- Trouble swallowing
- Abdominal pain
How Long Does the Capsule Endoscopy Procedure Take to Perform?
The capsule takes approximately 8 hours to travel through the digestive system. During this time, the tiny camera inside captures and transmits images to the data recording device worn outside the body. After swallowing the capsule, patients can go about their day but should avoid intense or strenuous physical activity.
About How Big is the Capsule Camera Used in Capsule Endoscopy?
The capsule used in the procedure is roughly the size of a large pill — around an inch long and less than half inch wide. Unless patients have swallowing issues, a very sensitive gag reflex or other problems that might cause pills to get caught in the throat, most people should be able to ingest the capsule with water without much difficulty.

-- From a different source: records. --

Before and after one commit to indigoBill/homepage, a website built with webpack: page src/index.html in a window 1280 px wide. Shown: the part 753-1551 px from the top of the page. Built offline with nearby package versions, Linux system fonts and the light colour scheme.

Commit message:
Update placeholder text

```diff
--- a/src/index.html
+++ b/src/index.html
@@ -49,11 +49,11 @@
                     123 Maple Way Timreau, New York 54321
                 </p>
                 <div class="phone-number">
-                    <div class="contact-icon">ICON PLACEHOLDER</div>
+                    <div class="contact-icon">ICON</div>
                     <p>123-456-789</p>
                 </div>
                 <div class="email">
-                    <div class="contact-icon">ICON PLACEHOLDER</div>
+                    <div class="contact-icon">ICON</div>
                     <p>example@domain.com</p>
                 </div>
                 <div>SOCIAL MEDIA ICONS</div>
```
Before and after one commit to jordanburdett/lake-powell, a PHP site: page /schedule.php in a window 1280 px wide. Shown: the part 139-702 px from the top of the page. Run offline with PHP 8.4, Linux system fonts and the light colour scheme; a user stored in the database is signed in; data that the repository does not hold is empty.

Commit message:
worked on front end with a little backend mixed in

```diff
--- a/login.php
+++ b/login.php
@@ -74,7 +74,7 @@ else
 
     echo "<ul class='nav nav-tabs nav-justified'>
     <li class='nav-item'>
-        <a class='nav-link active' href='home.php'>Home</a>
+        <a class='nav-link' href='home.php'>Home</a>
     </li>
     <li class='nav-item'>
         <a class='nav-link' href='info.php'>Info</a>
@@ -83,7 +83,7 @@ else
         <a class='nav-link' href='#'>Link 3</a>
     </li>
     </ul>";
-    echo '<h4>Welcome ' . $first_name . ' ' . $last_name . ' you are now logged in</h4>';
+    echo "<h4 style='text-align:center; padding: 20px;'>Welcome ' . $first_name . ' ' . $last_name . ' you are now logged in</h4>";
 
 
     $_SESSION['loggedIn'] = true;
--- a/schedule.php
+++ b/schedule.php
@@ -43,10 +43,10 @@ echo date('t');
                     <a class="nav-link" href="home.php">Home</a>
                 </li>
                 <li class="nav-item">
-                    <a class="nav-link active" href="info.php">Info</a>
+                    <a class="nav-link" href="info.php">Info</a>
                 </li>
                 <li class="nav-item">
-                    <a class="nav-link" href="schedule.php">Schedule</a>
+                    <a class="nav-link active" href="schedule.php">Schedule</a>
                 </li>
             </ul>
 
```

What Happens to the Capsule Once the Procedure is Over?
The capsule eventually leaves the body naturally in a bowel movement. The camera is designed for single use, won’t harm the environment or plumbing and does not need to be retrieved and returned to the healthcare provider.
When Can I Expect to Get My Capsule Endoscopy Results?
After the procedure, your healthcare provider will download and analyze the images from the data recorder. Typically, patients can expect to receive their results within a few days. If you haven’t received the results after about a week, contact your doctor’s office.
Is Capsule Endoscopy Painful?
Unless you have difficulty swallowing or experience complications (which are rare), capsule endoscopy is a painless procedure. Patients typically don’t feel the capsule as it moves through the digestive system. In very small number of cases, however, the capsule can become stuck — AKA “capsule retention.” This can causing a range of serious symptoms, including vomiting, abdominal pain and bloating.